COPENHAGEN – The world’s children and young people must be at the center of development, according to Pernille Fenger, UNFPA Nordic Office Chief. Ms Fenger was speaking on behalf of the United Nations System to a Global Esperanto Congress: Esperanto, the most widely spoken constructed international auxiliary language, was developed in the 19th century to help people communicate between countries.
Ms. Pernille Fenger, UNFPA Nordic Office Chief, speaks to the Congress.
“An investment in the world’s young women and men is an investment in the world’s future,” Ms Fenger said in her keynote speech on joint United Nations efforts to improve the lives and health of young people. “Out of 7 billion people [which the world population will reach this year], 1.8 billion are children and youth, which represents the largest youth generation ever. 90 percent of them live in developing countries.”
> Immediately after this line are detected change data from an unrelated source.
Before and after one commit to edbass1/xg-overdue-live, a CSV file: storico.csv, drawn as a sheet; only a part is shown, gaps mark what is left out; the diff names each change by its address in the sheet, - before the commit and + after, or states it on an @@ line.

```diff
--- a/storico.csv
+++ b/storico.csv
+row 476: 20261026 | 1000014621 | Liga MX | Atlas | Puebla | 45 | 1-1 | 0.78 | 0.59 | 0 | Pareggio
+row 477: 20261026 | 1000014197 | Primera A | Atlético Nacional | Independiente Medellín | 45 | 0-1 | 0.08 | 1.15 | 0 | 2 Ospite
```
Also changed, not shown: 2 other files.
The Congress, Universalan Kongreson en Esperanto, was held in the Danish capital from July 23-30. Some 1,600 participants from 70 countries focused on youth and highlighted the importance of women’s rights and reproductive health.
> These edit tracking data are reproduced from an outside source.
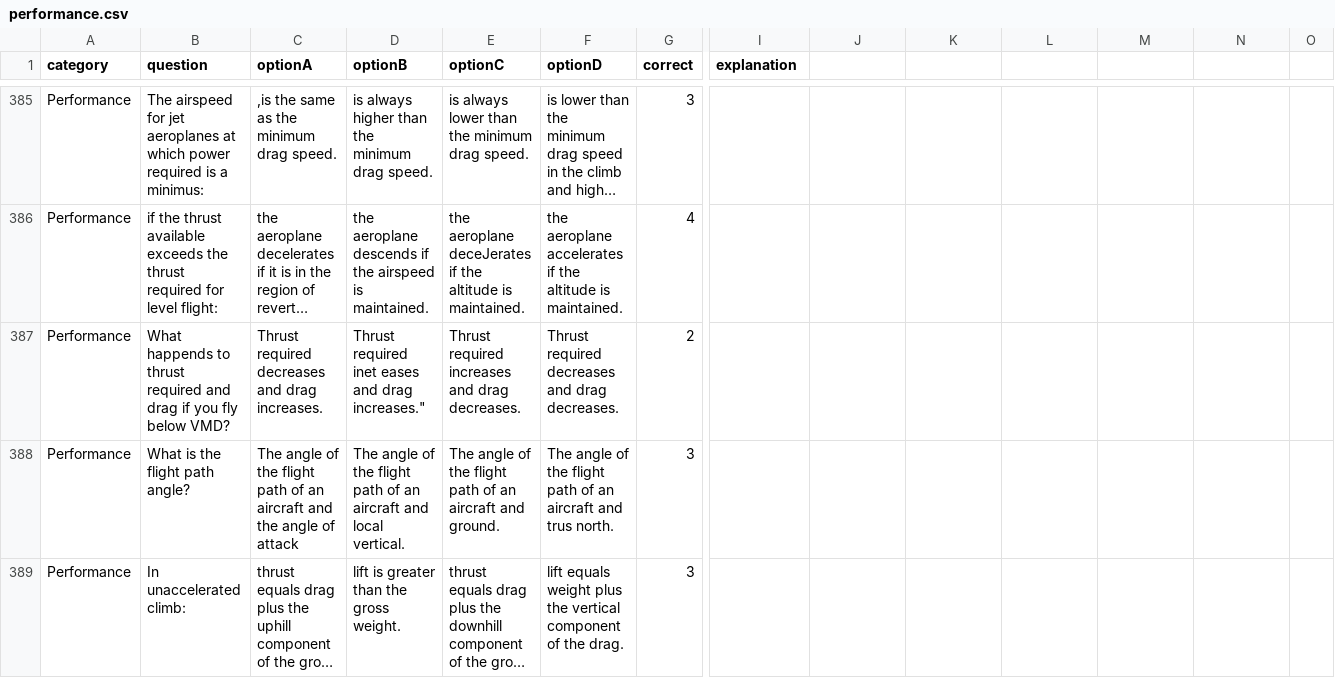
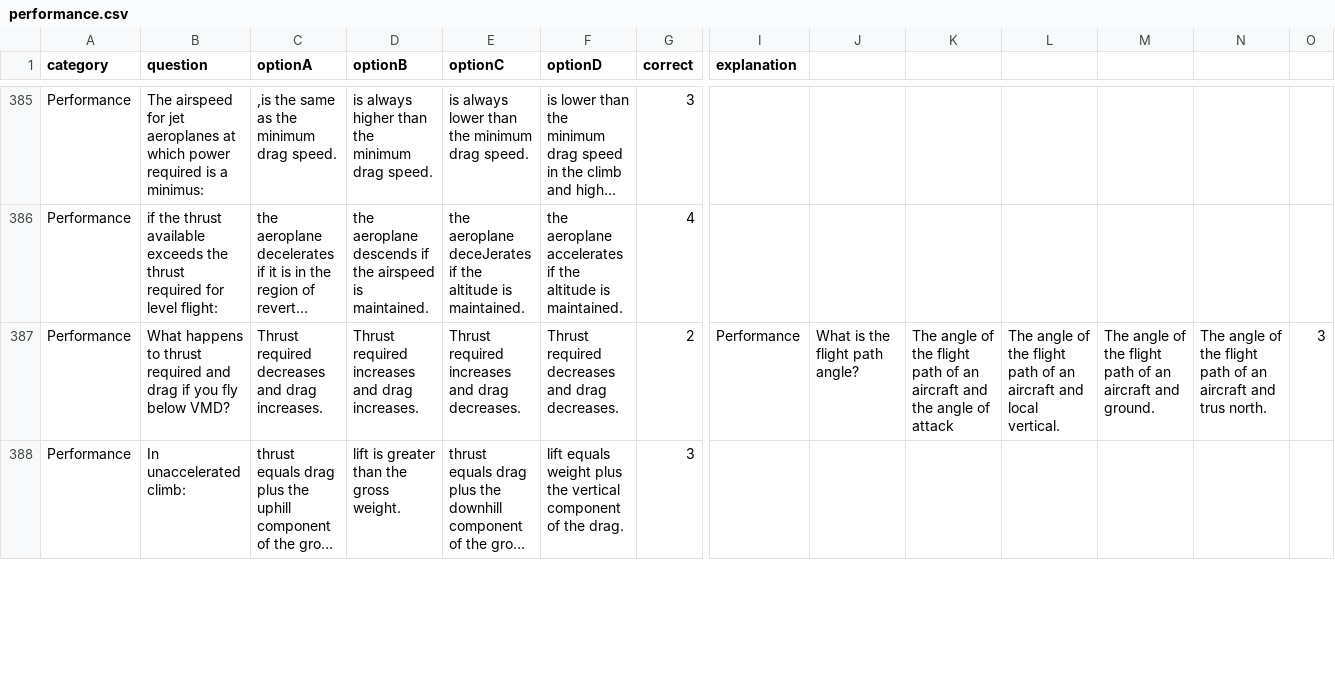
Before and after one commit to Georgesk1997/ETIHAD, a CSV file: categories/performance.csv, drawn as a sheet; only a part is shown, gaps mark what is left out; long unchanged cells end in …; removed rows and columns are numbered as before the commit, all else as after; rows hold the shown columns only; the diff covers the shown part only; the diff names each change by its address in the sheet, - before the commit and + after, or states it on an @@ line.

Commit message:
Update performance.csv

```diff
--- a/categories/performance.csv
+++ b/categories/performance.csv
-row 387: Performance | What happends to thrust required and drag if you fly below VMD? | Thrust required decreases and drag increases. | Thrust required inet eases and drag increases." | Thrust required increases and drag decreases. | Thrust required decreases and drag decreases. | 2
-row 388: Performance | What is the flight path angle? | The angle of the flight path of an aircraft and the angle of attack | The angle of the flight path of an aircraft and local vertical. | The angle of the flight path of an aircraft and ground. | The angle of the flight path of an aircraft and trus north. | 3
+row 387: Performance | What happens to thrust required and drag if you fly below VMD? | Thrust required decreases and drag increases. | Thrust required increases and drag increases. | Thrust required increases and drag decreases. | Thrust required decreases and drag decreases. | 2 | Performance | What is the flight path angle? | The angle of the flight path of an aircraft and the angle of attack | The angle of the flight path of an aircraft and local vertical. | The angle of the flight path of an aircraft and ground. | The angle of the flight path of an aircraft and trus north. | 3
```
Also changed, not shown: 1 added row, 4 removed rows and 10 edited cells elsewhere in this file.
“To build a future for the world’s children and young people is about making sure that they don’t go hungry to bed, that they receive necessary vaccinations, go to school and are free from violence,” Ms Fenger said. “Young people must also have access to sexuality and health education. For women between 15-19 years in developing countries, the most common death cause is in relation to pregnancy and child birth.”
Ms Fenger was one of the few non-Esperanto speakers but closed her speech in the universal language: “En la nomo de Unuiĝintaj Nacioj en Kopenhago mi deziras al vi fruktodonan kaj sukcesan kongreson.”